Instructions for the task
For the data below, give the number of lines that include the word "import" and nothing else.

Data records
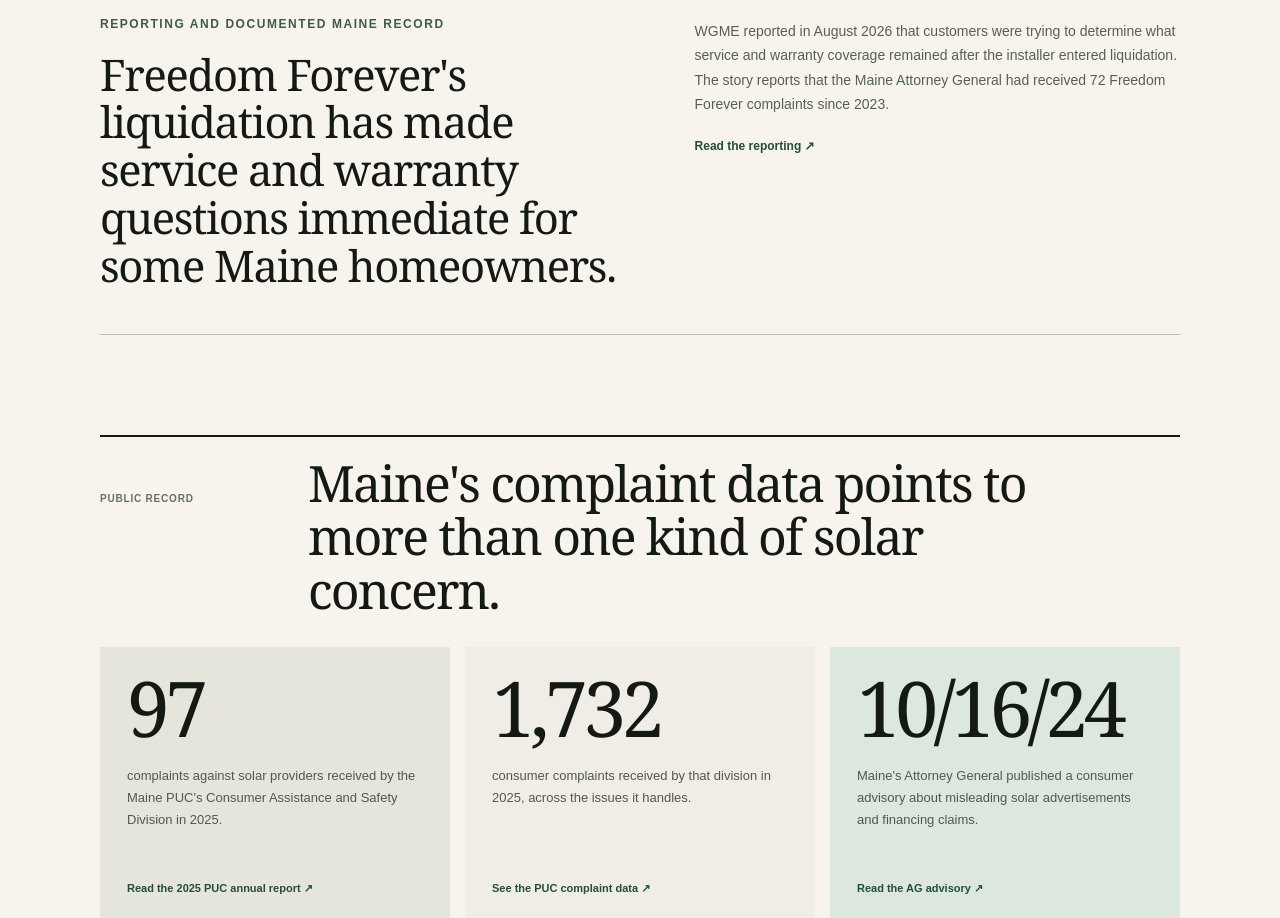
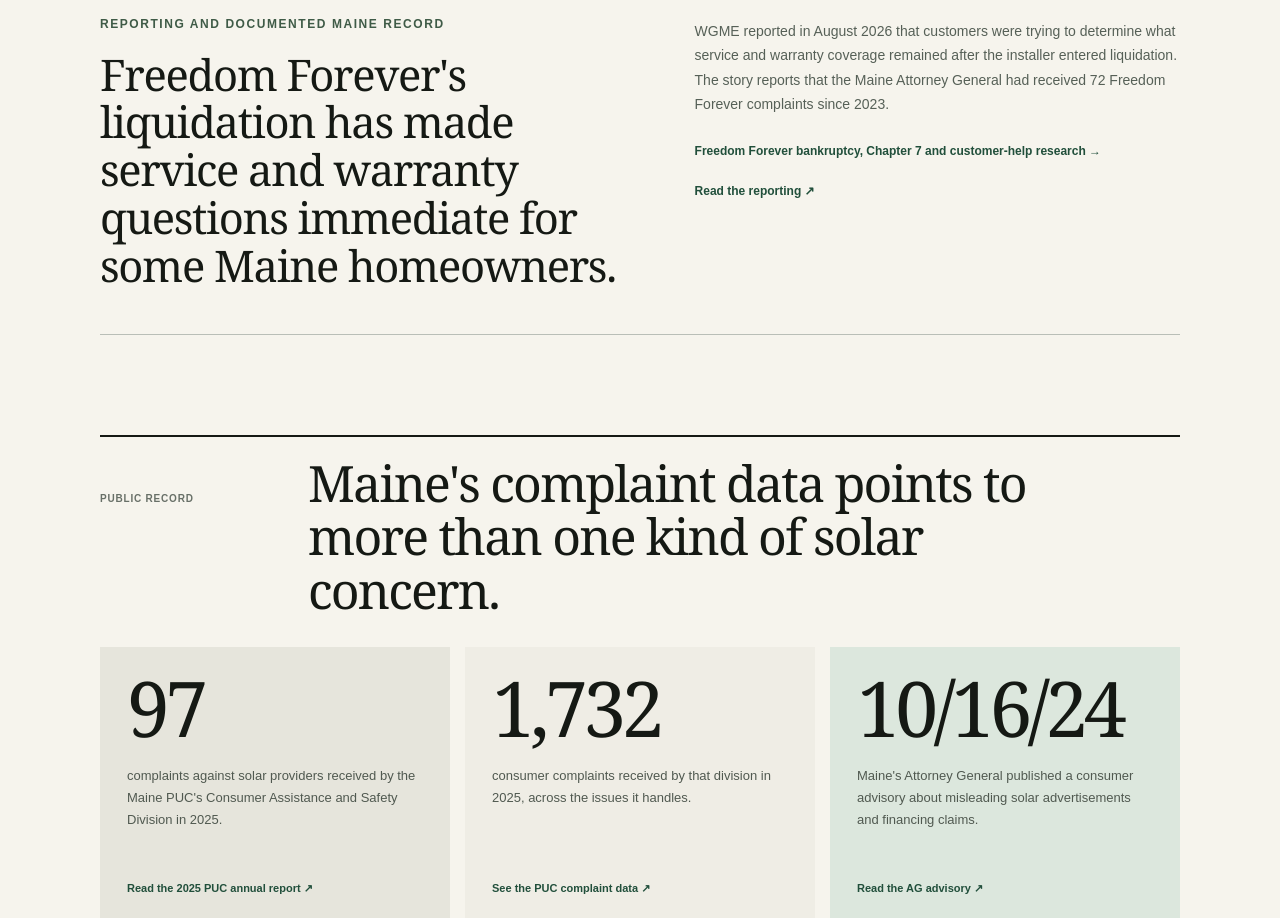
Before and after one commit to Decentralized-Rob/solar-consumer-research, a Next.js app: page /states/maine in a window 1280 px wide. Shown: the part 980-1898 px from the top of the page. Built offline with nearby package versions, Linux system fonts and the light colour scheme; no server answers.

Commit message:
Link Maine Freedom Forever coverage to hub

```diff
--- a/app/states/maine/page.tsx
+++ b/app/states/maine/page.tsx
@@ -1,4 +1,5 @@
 import type { Metadata } from "next";
+import Link from "next/link";
 import { InfoPage } from "../../../components/info-page";
 import { AccountPanel } from "../../../components/account-panel";
 
@@ -87,6 +88,7 @@ export default function MaineHubPage() {
           </div>
           <div>
             <p>WGME reported in August 2026 that customers were trying to determine what service and warranty coverage remained after the installer entered liquidation. The story reports that the Maine Attorney General had received 72 Freedom Forever complaints since 2023.</p>
+            <p><Link href="/cases/freedom-forever">Freedom Forever bankruptcy, Chapter 7 and customer-help research →</Link></p>
             <a href={sources.wgmeFreedom} target="_blank" rel="noreferrer">Read the reporting ↗</a>
           </div>
         </section>
```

Output of the exercise
4